EXERCISE: Nothing in the records may be changed; retype them in full.

[EXERCISE MATERIALS Boundary: Start]

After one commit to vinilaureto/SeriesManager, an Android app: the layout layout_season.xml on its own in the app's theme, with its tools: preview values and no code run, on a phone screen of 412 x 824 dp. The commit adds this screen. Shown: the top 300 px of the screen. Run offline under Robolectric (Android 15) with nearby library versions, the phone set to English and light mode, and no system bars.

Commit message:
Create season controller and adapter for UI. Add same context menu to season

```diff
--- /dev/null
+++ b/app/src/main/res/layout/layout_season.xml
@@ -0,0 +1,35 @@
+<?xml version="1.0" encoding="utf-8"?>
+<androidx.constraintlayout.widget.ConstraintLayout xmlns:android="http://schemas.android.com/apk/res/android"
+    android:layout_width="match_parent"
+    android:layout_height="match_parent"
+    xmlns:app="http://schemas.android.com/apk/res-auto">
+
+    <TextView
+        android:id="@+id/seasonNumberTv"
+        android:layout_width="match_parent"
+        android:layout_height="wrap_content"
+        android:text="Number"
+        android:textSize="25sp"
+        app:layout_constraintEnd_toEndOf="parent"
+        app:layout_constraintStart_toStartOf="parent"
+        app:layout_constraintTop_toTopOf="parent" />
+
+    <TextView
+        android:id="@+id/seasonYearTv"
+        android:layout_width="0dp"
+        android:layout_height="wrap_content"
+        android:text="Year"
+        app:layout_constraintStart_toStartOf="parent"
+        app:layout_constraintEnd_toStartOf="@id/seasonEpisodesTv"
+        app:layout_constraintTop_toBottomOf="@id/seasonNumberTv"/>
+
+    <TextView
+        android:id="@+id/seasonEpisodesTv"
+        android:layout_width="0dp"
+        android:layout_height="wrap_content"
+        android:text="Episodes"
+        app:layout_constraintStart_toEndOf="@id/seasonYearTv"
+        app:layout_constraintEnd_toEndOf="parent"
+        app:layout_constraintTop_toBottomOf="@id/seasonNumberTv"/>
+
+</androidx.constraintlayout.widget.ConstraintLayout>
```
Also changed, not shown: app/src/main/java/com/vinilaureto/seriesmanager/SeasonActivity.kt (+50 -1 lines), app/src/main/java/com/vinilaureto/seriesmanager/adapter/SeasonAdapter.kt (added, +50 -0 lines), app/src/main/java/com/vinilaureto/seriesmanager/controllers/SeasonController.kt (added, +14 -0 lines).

[EXERCISE MATERIALS Boundary: End]

ANSWER BELOW:
After one commit to vinilaureto/SeriesManager, an Android app: the layout layout_season.xml on its own in the app's theme, with its tools: preview values and no code run, on a phone screen of 412 x 824 dp. The commit adds this screen. Shown: the top 300 px of the screen. Run offline under Robolectric (Android 15) with nearby library versions, the phone set to English and light mode, and no system bars.

Commit message:
Create season controller and adapter for UI. Add same context menu to season

```diff
--- /dev/null
+++ b/app/src/main/res/layout/layout_season.xml
@@ -0,0 +1,35 @@
+<?xml version="1.0" encoding="utf-8"?>
+<androidx.constraintlayout.widget.ConstraintLayout xmlns:android="http://schemas.android.com/apk/res/android"
+    android:layout_width="match_parent"
+    android:layout_height="match_parent"
+    xmlns:app="http://schemas.android.com/apk/res-auto">
+
+    <TextView
+        android:id="@+id/seasonNumberTv"
+        android:layout_width="match_parent"
+        android:layout_height="wrap_content"
+        android:text="Number"
+        android:textSize="25sp"
+        app:layout_constraintEnd_toEndOf="parent"
+        app:layout_constraintStart_toStartOf="parent"
+        app:layout_constraintTop_toTopOf="parent" />
+
+    <TextView
+        android:id="@+id/seasonYearTv"
+        android:layout_width="0dp"
+        android:layout_height="wrap_content"
+        android:text="Year"
+        app:layout_constraintStart_toStartOf="parent"
+        app:layout_constraintEnd_toStartOf="@id/seasonEpisodesTv"
+        app:layout_constraintTop_toBottomOf="@id/seasonNumberTv"/>
+
+    <TextView
+        android:id="@+id/seasonEpisodesTv"
+        android:layout_width="0dp"
+        android:layout_height="wrap_content"
+        android:text="Episodes"
+        app:layout_constraintStart_toEndOf="@id/seasonYearTv"
+        app:layout_constraintEnd_toEndOf="parent"
+        app:layout_constraintTop_toBottomOf="@id/seasonNumberTv"/>
+
+</androidx.constraintlayout.widget.ConstraintLayout>
```
Also changed, not shown: app/src/main/java/com/vinilaureto/seriesmanager/SeasonActivity.kt (+50 -1 lines), app/src/main/java/com/vinilaureto/seriesmanager/adapter/SeasonAdapter.kt (added, +50 -0 lines), app/src/main/java/com/vinilaureto/seriesmanager/controllers/SeasonController.kt (added, +14 -0 lines).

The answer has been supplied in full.